One of the challenges we face in running national surveys is the tension between wanting to make improvements and the need for consistency.
We provide benchmarks to providers, compare them to groups of others. We can adjust for subject and demographic factors. We can dig in to look at relationships between engagement and perceptions of course delivery. Yet, the best benchmark is always the previous years within the same organisation. Whilst context varies so widely between institutions, much of the same structures and agents will be in place from one year to the next within an institution. That leaves the central variables as change within the institution and the new student cohort. Thus, improvement can often be readily identified and random noise discarded.
Yet, we cannot preserve our surveys in aspic. Priorities change and so must the measures we use to estimate and stimulate enhancement. Every year we have bright ideas to reflect current trends, feedback from HE providers calling for tweaks or improvements, or changes in survey platforms that allow us to do more. But even what seems like a minor change can impact on hard won trends.

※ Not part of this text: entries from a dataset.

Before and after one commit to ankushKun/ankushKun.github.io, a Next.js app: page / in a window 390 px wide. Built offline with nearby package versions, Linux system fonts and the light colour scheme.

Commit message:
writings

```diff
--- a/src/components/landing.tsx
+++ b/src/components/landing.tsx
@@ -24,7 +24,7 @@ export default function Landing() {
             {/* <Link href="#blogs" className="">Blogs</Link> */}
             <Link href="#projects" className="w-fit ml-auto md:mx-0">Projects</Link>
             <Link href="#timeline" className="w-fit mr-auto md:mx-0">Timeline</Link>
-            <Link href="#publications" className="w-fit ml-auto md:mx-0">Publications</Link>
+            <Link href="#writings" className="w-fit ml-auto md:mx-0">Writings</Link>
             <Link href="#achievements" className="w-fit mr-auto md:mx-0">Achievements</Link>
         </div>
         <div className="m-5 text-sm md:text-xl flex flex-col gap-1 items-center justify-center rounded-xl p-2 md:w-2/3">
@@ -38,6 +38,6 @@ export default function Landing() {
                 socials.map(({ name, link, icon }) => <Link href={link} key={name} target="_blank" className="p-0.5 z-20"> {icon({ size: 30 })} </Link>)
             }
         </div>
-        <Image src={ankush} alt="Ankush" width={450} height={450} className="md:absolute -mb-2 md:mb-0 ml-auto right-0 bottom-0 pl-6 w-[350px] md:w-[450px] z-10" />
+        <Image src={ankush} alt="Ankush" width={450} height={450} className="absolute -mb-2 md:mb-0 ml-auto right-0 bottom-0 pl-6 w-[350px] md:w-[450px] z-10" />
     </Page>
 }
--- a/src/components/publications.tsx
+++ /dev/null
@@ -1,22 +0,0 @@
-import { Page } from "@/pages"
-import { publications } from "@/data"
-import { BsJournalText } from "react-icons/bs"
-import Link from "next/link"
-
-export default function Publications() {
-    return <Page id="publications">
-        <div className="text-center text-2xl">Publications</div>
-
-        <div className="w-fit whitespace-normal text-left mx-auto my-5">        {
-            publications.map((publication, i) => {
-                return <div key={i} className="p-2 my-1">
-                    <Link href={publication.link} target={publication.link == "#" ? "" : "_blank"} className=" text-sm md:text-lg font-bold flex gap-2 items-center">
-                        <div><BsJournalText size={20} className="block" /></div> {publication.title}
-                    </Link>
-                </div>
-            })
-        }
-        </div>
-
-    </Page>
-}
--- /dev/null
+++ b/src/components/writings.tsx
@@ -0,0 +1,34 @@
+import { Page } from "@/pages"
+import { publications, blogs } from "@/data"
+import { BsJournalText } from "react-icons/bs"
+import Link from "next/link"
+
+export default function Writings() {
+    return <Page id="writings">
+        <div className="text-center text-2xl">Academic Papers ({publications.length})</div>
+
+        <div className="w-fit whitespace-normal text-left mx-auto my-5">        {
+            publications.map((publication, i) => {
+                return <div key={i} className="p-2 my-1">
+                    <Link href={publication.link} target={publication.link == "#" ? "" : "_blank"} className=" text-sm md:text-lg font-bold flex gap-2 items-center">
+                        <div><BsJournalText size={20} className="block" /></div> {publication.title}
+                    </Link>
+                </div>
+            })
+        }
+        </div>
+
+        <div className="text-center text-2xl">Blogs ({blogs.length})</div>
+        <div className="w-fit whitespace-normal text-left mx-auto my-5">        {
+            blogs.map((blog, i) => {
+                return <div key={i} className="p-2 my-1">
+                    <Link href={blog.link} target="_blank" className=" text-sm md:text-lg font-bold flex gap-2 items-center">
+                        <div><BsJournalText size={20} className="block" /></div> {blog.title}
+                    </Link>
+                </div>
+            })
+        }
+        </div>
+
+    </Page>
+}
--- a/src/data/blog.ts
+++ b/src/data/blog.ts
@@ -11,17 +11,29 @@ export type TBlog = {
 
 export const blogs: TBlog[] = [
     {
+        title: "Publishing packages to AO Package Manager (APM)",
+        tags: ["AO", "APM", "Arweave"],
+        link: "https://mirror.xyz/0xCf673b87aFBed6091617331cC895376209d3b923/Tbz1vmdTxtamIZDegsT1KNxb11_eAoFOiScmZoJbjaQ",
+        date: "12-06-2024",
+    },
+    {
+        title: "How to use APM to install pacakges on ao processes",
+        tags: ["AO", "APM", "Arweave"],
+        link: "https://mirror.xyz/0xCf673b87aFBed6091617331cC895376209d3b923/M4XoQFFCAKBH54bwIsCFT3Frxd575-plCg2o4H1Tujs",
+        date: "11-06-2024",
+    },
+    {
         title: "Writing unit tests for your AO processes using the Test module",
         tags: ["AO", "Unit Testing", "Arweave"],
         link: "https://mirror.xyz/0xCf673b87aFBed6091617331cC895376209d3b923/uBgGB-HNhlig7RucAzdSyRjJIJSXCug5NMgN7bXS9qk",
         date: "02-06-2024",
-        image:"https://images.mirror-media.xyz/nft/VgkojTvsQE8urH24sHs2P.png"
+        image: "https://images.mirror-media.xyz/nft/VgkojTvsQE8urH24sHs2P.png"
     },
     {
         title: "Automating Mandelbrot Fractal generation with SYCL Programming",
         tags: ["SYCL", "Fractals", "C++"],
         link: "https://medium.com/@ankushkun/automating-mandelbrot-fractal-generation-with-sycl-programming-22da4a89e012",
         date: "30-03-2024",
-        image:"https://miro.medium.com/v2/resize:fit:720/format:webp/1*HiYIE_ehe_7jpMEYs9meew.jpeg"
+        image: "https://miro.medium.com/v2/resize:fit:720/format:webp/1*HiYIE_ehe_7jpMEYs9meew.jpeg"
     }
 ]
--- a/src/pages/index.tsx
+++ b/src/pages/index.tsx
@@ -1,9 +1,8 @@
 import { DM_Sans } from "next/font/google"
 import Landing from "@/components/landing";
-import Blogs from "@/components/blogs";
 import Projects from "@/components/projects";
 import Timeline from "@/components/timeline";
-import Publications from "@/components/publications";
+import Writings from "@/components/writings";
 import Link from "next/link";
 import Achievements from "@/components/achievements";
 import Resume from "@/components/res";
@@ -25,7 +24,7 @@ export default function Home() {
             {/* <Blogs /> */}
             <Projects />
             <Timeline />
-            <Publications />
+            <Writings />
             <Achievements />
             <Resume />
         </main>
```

In a prior revision of the Postgraduate Taught Experience Survey (PTES) the section on student motivations was moved from the front of the survey to the back of the attitudinal questions. It was thought that the priority was to have students answer questions around learning and teaching, and to reflect this these attitudinal questions should be placed first on the survey. Yet, despite there being no other changes, the responses to the motivations questions changed. Not a radical change, but one that was noticeable in the trends of the survey. This should have been expected, but to understand why, we need to look at how surveys actually work.
One of my favourite papers on this is that by Zaller and Feldman – “A simple theory of survey response”. As they say ‘individuals typically do not develop “true attitudes” of the type that opinion analysts routinely assume, but possess a series of autonomous and often inconsistent reactions to the questions asked by pollsters’. In other words - what is in the head of the respondent at the time of answering a question dictates how they will answer it, and that includes what was asked before. Context matters, and if you move a survey question, you will get a different answer.
For our motivations questions, students became less likely to give just one motivation for taking their course, and slightly more likely to give three or four motivations for attending a course. It was a subtle shift that only affected some, but for those students the process of reflecting on their course for five minutes before answering the motivations questions appeared to change their response. The risk is that such a change is interpreted as a change it the student experience, rather than the way we are attempting to measure it.
If that change was minor, the revision to the Postgraduate Research Experience Survey (PRES) in 2013 and PTES in 2014 were major. Trends were lost, or bucked in response to changing positions and scales. Efforts can be made to contextualise the shifts, but with every change that most exact of benchmarks, the year on year measurement within the same organisation, is lost. In the discussions about revisions to the NSS, there has been a big push from HE providers to retain much of the format. Whilst there are an army of scholars that would love to change the format of the NSS, losing the wider context of trends risks beginning from ground zero. With any change, we need to ensure that the knowledge built up in a previous incarnation is not lost, and that we understand just a word or a shift of place can change how the respondent experiences the survey and thus their response. Most of all, trends help show that glorious peaks and miserable troughs were nothing but random fluctuations and cohort effects. They help remove the temptation for knee-jerk panic and broaden out the picture to show what really impacts on experience: what initiatives have worked; what changes have had negative impact; what was just an artefact of that autonomous and inconsistent being, the respondent.